--- What is being asked ---
All of the data is to be set down again without any alteration.

--- Data in this exercise ---
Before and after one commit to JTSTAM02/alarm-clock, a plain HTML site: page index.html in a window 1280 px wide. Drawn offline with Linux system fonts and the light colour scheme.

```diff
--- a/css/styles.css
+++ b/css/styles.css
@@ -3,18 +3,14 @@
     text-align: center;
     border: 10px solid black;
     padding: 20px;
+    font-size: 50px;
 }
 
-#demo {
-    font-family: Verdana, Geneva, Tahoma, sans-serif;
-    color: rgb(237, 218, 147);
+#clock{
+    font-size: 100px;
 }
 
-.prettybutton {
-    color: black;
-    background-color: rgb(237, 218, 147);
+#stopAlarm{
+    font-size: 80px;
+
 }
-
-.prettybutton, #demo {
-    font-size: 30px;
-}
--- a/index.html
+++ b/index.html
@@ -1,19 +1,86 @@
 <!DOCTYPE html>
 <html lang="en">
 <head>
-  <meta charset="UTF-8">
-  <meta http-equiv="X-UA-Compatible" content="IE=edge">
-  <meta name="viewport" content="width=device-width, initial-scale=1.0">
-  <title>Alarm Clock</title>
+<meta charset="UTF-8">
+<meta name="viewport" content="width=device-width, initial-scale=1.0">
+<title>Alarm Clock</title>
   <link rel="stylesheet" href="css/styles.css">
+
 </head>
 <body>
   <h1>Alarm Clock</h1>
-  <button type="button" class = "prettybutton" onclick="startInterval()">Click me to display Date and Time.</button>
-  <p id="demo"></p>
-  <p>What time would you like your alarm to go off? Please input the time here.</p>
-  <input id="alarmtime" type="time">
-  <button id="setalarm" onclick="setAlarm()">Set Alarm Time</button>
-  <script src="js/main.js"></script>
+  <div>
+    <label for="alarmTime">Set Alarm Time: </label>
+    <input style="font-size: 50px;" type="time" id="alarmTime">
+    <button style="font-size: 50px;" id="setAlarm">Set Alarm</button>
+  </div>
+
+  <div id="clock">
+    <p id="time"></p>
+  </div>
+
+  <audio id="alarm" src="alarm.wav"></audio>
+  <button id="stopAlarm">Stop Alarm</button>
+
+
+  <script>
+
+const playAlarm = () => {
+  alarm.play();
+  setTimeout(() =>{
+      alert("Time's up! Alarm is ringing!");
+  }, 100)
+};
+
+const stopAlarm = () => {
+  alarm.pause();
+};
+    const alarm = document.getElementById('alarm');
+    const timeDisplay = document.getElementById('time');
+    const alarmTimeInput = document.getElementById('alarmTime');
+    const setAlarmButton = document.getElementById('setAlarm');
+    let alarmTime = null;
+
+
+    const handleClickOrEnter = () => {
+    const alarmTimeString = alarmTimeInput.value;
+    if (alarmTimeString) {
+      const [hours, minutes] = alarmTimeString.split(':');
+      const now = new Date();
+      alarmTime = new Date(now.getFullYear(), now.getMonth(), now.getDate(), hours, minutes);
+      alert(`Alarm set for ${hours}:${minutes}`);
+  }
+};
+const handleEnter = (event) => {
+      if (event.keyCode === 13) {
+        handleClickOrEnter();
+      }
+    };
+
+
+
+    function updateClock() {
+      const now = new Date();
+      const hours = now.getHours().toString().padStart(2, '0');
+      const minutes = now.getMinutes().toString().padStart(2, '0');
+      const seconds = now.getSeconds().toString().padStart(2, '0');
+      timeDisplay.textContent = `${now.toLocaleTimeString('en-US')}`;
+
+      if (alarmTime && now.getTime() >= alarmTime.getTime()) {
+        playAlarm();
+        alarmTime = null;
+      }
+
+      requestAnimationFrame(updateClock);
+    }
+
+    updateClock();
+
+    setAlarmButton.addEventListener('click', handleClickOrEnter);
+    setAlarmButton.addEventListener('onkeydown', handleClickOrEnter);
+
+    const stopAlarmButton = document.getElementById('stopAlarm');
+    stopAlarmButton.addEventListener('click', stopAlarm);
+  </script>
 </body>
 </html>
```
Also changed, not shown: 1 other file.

--- Result of this task ---
Before and after one commit to JTSTAM02/alarm-clock, a plain HTML site: page index.html in a window 1280 px wide. Drawn offline with Linux system fonts and the light colour scheme.

```diff
--- a/css/styles.css
+++ b/css/styles.css
@@ -3,18 +3,14 @@
     text-align: center;
     border: 10px solid black;
     padding: 20px;
+    font-size: 50px;
 }
 
-#demo {
-    font-family: Verdana, Geneva, Tahoma, sans-serif;
-    color: rgb(237, 218, 147);
+#clock{
+    font-size: 100px;
 }
 
-.prettybutton {
-    color: black;
-    background-color: rgb(237, 218, 147);
+#stopAlarm{
+    font-size: 80px;
+
 }
-
-.prettybutton, #demo {
-    font-size: 30px;
-}
--- a/index.html
+++ b/index.html
@@ -1,19 +1,86 @@
 <!DOCTYPE html>
 <html lang="en">
 <head>
-  <meta charset="UTF-8">
-  <meta http-equiv="X-UA-Compatible" content="IE=edge">
-  <meta name="viewport" content="width=device-width, initial-scale=1.0">
-  <title>Alarm Clock</title>
+<meta charset="UTF-8">
+<meta name="viewport" content="width=device-width, initial-scale=1.0">
+<title>Alarm Clock</title>
   <link rel="stylesheet" href="css/styles.css">
+
 </head>
 <body>
   <h1>Alarm Clock</h1>
-  <button type="button" class = "prettybutton" onclick="startInterval()">Click me to display Date and Time.</button>
-  <p id="demo"></p>
-  <p>What time would you like your alarm to go off? Please input the time here.</p>
-  <input id="alarmtime" type="time">
-  <button id="setalarm" onclick="setAlarm()">Set Alarm Time</button>
-  <script src="js/main.js"></script>
+  <div>
+    <label for="alarmTime">Set Alarm Time: </label>
+    <input style="font-size: 50px;" type="time" id="alarmTime">
+    <button style="font-size: 50px;" id="setAlarm">Set Alarm</button>
+  </div>
+
+  <div id="clock">
+    <p id="time"></p>
+  </div>
+
+  <audio id="alarm" src="alarm.wav"></audio>
+  <button id="stopAlarm">Stop Alarm</button>
+
+
+  <script>
+
+const playAlarm = () => {
+  alarm.play();
+  setTimeout(() =>{
+      alert("Time's up! Alarm is ringing!");
+  }, 100)
+};
+
+const stopAlarm = () => {
+  alarm.pause();
+};
+    const alarm = document.getElementById('alarm');
+    const timeDisplay = document.getElementById('time');
+    const alarmTimeInput = document.getElementById('alarmTime');
+    const setAlarmButton = document.getElementById('setAlarm');
+    let alarmTime = null;
+
+
+    const handleClickOrEnter = () => {
+    const alarmTimeString = alarmTimeInput.value;
+    if (alarmTimeString) {
+      const [hours, minutes] = alarmTimeString.split(':');
+      const now = new Date();
+      alarmTime = new Date(now.getFullYear(), now.getMonth(), now.getDate(), hours, minutes);
+      alert(`Alarm set for ${hours}:${minutes}`);
+  }
+};
+const handleEnter = (event) => {
+      if (event.keyCode === 13) {
+        handleClickOrEnter();
+      }
+    };
+
+
+
+    function updateClock() {
+      const now = new Date();
+      const hours = now.getHours().toString().padStart(2, '0');
+      const minutes = now.getMinutes().toString().padStart(2, '0');
+      const seconds = now.getSeconds().toString().padStart(2, '0');
+      timeDisplay.textContent = `${now.toLocaleTimeString('en-US')}`;
+
+      if (alarmTime && now.getTime() >= alarmTime.getTime()) {
+        playAlarm();
+        alarmTime = null;
+      }
+
+      requestAnimationFrame(updateClock);
+    }
+
+    updateClock();
+
+    setAlarmButton.addEventListener('click', handleClickOrEnter);
+    setAlarmButton.addEventListener('onkeydown', handleClickOrEnter);
+
+    const stopAlarmButton = document.getElementById('stopAlarm');
+    stopAlarmButton.addEventListener('click', stopAlarm);
+  </script>
 </body>
 </html>
```
Also changed, not shown: 1 other file.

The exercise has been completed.